Physical therapy (e.g., ultrasound, electric stimulation, cryotherapy, manual therapy, stretching) may be used to reduce pain and inflammation and to strengthen the muscles and reduce friction within the shoulder joint. It also can be helpful to teach the patient proper body mechanics, which may reduce the risk for recurrence.

Some types of shoulder pain (e.g., separation, dislocation, fracture) require immobilization of the joint. Separated shoulders are often treated using a sling to immobilize the shoulder. In most cases, this type of injury heals in 2 or 3 months. When the shoulder joint is dislocated, the physician puts the ball of the humerus bone back into the socket (called reduction) and the shoulder is stabilized using a sling or special device (called an immobilzer) for several weeks.

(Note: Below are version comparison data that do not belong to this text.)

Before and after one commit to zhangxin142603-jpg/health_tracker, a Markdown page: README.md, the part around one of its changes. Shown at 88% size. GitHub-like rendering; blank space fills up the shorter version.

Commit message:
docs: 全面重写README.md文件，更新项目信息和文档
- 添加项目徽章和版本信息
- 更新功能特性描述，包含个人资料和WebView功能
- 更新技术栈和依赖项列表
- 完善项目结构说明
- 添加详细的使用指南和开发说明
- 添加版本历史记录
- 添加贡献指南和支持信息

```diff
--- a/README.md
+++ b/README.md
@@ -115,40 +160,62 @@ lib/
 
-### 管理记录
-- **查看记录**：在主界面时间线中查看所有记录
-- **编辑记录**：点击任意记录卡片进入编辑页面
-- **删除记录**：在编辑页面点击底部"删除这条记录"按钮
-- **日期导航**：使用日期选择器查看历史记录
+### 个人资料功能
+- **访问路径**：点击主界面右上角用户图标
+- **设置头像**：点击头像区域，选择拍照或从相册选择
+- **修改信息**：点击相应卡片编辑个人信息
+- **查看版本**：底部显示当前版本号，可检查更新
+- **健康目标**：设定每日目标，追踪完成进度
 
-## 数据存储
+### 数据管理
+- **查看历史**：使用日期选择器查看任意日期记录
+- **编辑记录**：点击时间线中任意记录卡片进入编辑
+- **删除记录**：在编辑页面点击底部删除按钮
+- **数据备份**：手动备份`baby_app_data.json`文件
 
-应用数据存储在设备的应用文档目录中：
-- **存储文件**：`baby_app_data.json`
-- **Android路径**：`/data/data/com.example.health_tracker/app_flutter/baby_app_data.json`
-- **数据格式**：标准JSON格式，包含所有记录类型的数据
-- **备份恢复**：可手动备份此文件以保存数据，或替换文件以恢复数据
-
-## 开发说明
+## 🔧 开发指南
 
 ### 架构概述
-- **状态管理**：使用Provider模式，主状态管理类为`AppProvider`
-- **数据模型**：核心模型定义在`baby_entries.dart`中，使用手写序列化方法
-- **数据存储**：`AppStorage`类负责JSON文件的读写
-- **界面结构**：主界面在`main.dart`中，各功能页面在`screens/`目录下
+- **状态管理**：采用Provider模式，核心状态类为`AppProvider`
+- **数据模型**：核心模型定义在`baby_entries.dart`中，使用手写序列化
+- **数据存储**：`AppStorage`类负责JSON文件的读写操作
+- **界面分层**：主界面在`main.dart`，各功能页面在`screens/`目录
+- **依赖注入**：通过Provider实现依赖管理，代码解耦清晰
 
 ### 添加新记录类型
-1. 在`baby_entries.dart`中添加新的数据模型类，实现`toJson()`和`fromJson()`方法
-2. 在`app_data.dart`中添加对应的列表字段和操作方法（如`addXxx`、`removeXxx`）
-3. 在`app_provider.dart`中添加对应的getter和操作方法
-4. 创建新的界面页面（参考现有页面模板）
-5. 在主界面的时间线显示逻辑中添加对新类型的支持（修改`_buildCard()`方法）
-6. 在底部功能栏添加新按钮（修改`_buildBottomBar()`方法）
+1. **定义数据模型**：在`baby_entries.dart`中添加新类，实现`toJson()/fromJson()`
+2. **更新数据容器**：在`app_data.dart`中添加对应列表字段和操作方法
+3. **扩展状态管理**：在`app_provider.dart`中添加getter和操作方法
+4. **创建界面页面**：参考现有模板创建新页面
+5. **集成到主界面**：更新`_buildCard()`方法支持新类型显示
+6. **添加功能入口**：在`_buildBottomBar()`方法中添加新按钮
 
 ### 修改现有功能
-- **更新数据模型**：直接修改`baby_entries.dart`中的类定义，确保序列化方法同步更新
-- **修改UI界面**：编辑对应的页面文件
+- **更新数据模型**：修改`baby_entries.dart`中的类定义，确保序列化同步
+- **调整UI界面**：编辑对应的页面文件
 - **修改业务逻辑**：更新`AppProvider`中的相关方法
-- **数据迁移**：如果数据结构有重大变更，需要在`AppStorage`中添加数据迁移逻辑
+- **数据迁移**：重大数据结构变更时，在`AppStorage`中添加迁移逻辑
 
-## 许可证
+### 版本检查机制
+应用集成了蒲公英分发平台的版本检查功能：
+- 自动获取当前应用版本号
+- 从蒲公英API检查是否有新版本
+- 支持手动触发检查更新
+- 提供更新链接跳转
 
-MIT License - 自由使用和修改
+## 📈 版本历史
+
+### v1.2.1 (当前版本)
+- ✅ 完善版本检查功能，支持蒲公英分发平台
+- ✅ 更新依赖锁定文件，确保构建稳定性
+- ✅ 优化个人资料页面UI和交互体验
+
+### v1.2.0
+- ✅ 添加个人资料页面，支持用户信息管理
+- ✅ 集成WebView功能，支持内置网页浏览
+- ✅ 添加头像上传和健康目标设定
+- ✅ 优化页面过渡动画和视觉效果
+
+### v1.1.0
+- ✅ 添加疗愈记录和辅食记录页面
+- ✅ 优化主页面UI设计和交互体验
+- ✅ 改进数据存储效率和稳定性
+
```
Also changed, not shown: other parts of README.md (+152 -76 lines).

Surgery may be necessary to treat serious shoulder injuries or conditions (e.g., bone misalignment, damaged tendons, severe tears). Shoulder surgery may be traditional open surgery (requiring a larger incision) or arthroscopic surgery (performed through tiny incisions).

Shoulder surgery usually is followed by a period of immobilization and extensive physical therapy to regain motion and strength. Following shoulder surgery, patients often have some tenderness in the area for several months.

Arthritis that causes severe wear and tear of the shoulder joint may require shoulder joint replacement (arthroplasty). In this procedure, the ball of the humerus and socket of the shoulder blade (scapula) are replaced with an artificial ball and cap. Almost immediately following shoulder joint replacement, passive shoulder exercises are started. In passive exercises, a qualified health care provider moves (manipulates) the joint. About 3 to 6 weeks after surgery, patients can begin shoulder stretching and strengthening exercises.

Prevention of Shoulder Pain

Shoulder pain cannot be prevented in every case. To help prevent the condition, avoid overusing the shoulders and use care when participating in activities that put pressure on the shoulder joints (e.g., repetitive overhead motions). Proper body mechanics and posture, and warming up and stretching correctly before exercising also can help. Ask a qualified health care provider how to begin an exercise program to help strengthen shoulder muscles.

Publication Review By: Kellen Choi, M.D., Stanley J. Swierzewski, III, M.D.

Published: 06 Jul 2007

Last Modified: 24 Sep 2010